Task description
Leave out all images and set down the records exactly as given.

------

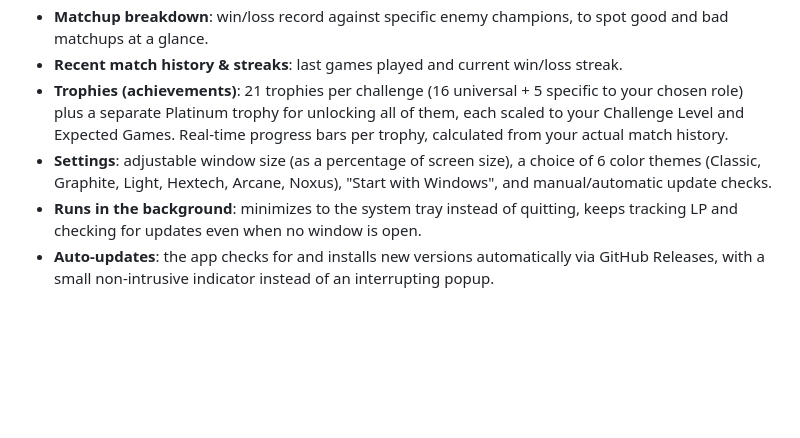
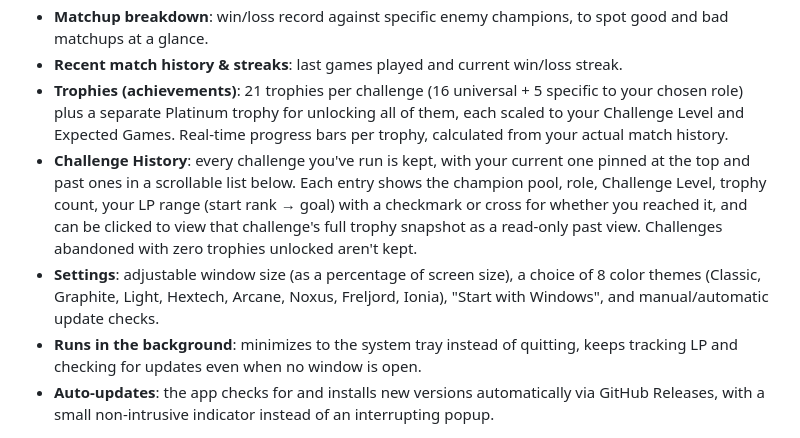
Before and after one commit to snfabirk/ttp-desktop, a Markdown page: README.md, the part around the change. Rendered like a GitHub page; blank space fills up the shorter version.

Commit message:
Update README: 8 themes, add Challenge History feature
README still listed 6 color themes (now 8) and didn't mention the
Challenge History feature at all. Also gave the GitHub repo a real
description instead of just the repo name.

Co-Authored-By: Claude Sonnet 5 <noreply@anthropic.com>

```diff
--- a/README.md
+++ b/README.md
@@ -15,7 +15,8 @@ This is a personal project built for myself and a small group of friends. It is
 - **Matchup breakdown**: win/loss record against specific enemy champions, to spot good and bad matchups at a glance.
 - **Recent match history & streaks**: last games played and current win/loss streak.
 - **Trophies (achievements)**: 21 trophies per challenge (16 universal + 5 specific to your chosen role) plus a separate Platinum trophy for unlocking all of them, each scaled to your Challenge Level and Expected Games. Real-time progress bars per trophy, calculated from your actual match history.
-- **Settings**: adjustable window size (as a percentage of screen size), a choice of 6 color themes (Classic, Graphite, Light, Hextech, Arcane, Noxus), "Start with Windows", and manual/automatic update checks.
+- **Challenge History**: every challenge you've run is kept, with your current one pinned at the top and past ones in a scrollable list below. Each entry shows the champion pool, role, Challenge Level, trophy count, your LP range (start rank → goal) with a checkmark or cross for whether you reached it, and can be clicked to view that challenge's full trophy snapshot as a read-only past view. Challenges abandoned with zero trophies unlocked aren't kept.
+- **Settings**: adjustable window size (as a percentage of screen size), a choice of 8 color themes (Classic, Graphite, Light, Hextech, Arcane, Noxus, Freljord, Ionia), "Start with Windows", and manual/automatic update checks.
 - **Runs in the background**: minimizes to the system tray instead of quitting, keeps tracking LP and checking for updates even when no window is open.
 - **Auto-updates**: the app checks for and installs new versions automatically via GitHub Releases, with a small non-intrusive indicator instead of an interrupting popup.
 
```
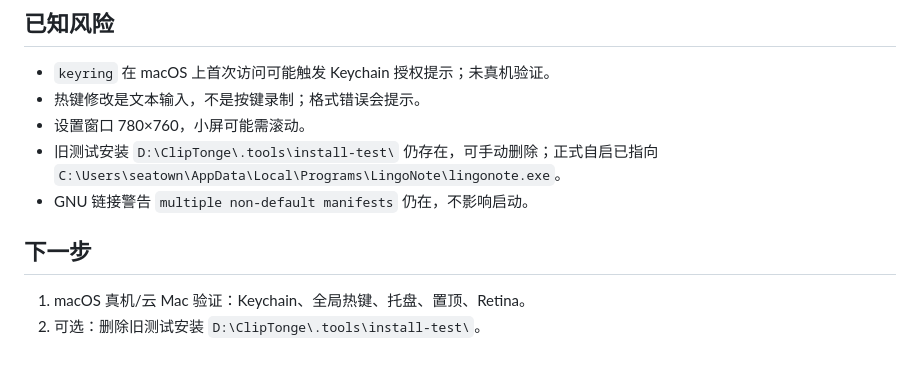
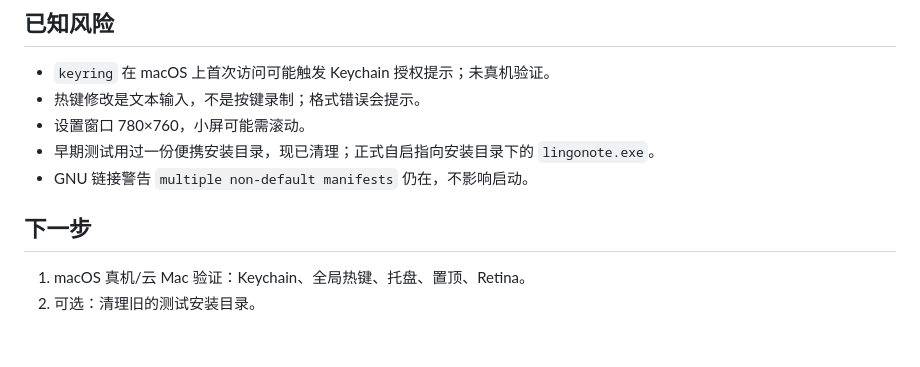
Before and after one commit to SeaTownHZ/LingoNote, a Markdown page: docs/M1-验证记录.md, the part around the change. GitHub-like rendering.

```diff
--- a/docs/M1-验证记录.md
+++ b/docs/M1-验证记录.md
@@ -50,10 +50,10 @@
 - `keyring` 在 macOS 上首次访问可能触发 Keychain 授权提示；未真机验证。
 - 热键修改是文本输入，不是按键录制；格式错误会提示。
 - 设置窗口 780×760，小屏可能需滚动。
-- 旧测试安装 `D:\ClipTonge\.tools\install-test\` 仍存在，可手动删除；正式自启已指向 `C:\Users\seatown\AppData\Local\Programs\LingoNote\lingonote.exe`。
+- 早期测试用过一份便携安装目录，现已清理；正式自启指向安装目录下的 `lingonote.exe`。
 - GNU 链接警告 `multiple non-default manifests` 仍在，不影响启动。
 
 ## 下一步
 
 1. macOS 真机/云 Mac 验证：Keychain、全局热键、托盘、置顶、Retina。
-2. 可选：删除旧测试安装 `D:\ClipTonge\.tools\install-test\`。
+2. 可选：清理旧的测试安装目录。
```
Also changed, not shown: README.md (+7 -2 lines), docs/M2-验证记录.md (+1 -1 lines), docs/images/m2-settings.png, 2 other files.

------

Response box
Before and after one commit to snfabirk/ttp-desktop, a Markdown page: README.md, the part around the change. Rendered like a GitHub page; blank space fills up the shorter version.

Commit message:
Update README: 8 themes, add Challenge History feature
README still listed 6 color themes (now 8) and didn't mention the
Challenge History feature at all. Also gave the GitHub repo a real
description instead of just the repo name.

Co-Authored-By: Claude Sonnet 5 <noreply@anthropic.com>

```diff
--- a/README.md
+++ b/README.md
@@ -15,7 +15,8 @@ This is a personal project built for myself and a small group of friends. It is
 - **Matchup breakdown**: win/loss record against specific enemy champions, to spot good and bad matchups at a glance.
 - **Recent match history & streaks**: last games played and current win/loss streak.
 - **Trophies (achievements)**: 21 trophies per challenge (16 universal + 5 specific to your chosen role) plus a separate Platinum trophy for unlocking all of them, each scaled to your Challenge Level and Expected Games. Real-time progress bars per trophy, calculated from your actual match history.
-- **Settings**: adjustable window size (as a percentage of screen size), a choice of 6 color themes (Classic, Graphite, Light, Hextech, Arcane, Noxus), "Start with Windows", and manual/automatic update checks.
+- **Challenge History**: every challenge you've run is kept, with your current one pinned at the top and past ones in a scrollable list below. Each entry shows the champion pool, role, Challenge Level, trophy count, your LP range (start rank → goal) with a checkmark or cross for whether you reached it, and can be clicked to view that challenge's full trophy snapshot as a read-only past view. Challenges abandoned with zero trophies unlocked aren't kept.
+- **Settings**: adjustable window size (as a percentage of screen size), a choice of 8 color themes (Classic, Graphite, Light, Hextech, Arcane, Noxus, Freljord, Ionia), "Start with Windows", and manual/automatic update checks.
 - **Runs in the background**: minimizes to the system tray instead of quitting, keeps tracking LP and checking for updates even when no window is open.
 - **Auto-updates**: the app checks for and installs new versions automatically via GitHub Releases, with a small non-intrusive indicator instead of an interrupting popup.
 
```
Before and after one commit to SeaTownHZ/LingoNote, a Markdown page: docs/M1-验证记录.md, the part around the change. GitHub-like rendering.

```diff
--- a/docs/M1-验证记录.md
+++ b/docs/M1-验证记录.md
@@ -50,10 +50,10 @@
 - `keyring` 在 macOS 上首次访问可能触发 Keychain 授权提示；未真机验证。
 - 热键修改是文本输入，不是按键录制；格式错误会提示。
 - 设置窗口 780×760，小屏可能需滚动。
-- 旧测试安装 `D:\ClipTonge\.tools\install-test\` 仍存在，可手动删除；正式自启已指向 `C:\Users\seatown\AppData\Local\Programs\LingoNote\lingonote.exe`。
+- 早期测试用过一份便携安装目录，现已清理；正式自启指向安装目录下的 `lingonote.exe`。
 - GNU 链接警告 `multiple non-default manifests` 仍在，不影响启动。
 
 ## 下一步
 
 1. macOS 真机/云 Mac 验证：Keychain、全局热键、托盘、置顶、Retina。
-2. 可选：删除旧测试安装 `D:\ClipTonge\.tools\install-test\`。
+2. 可选：清理旧的测试安装目录。
```
Also changed, not shown: README.md (+7 -2 lines), docs/M2-验证记录.md (+1 -1 lines), docs/images/m2-settings.png, 2 other files.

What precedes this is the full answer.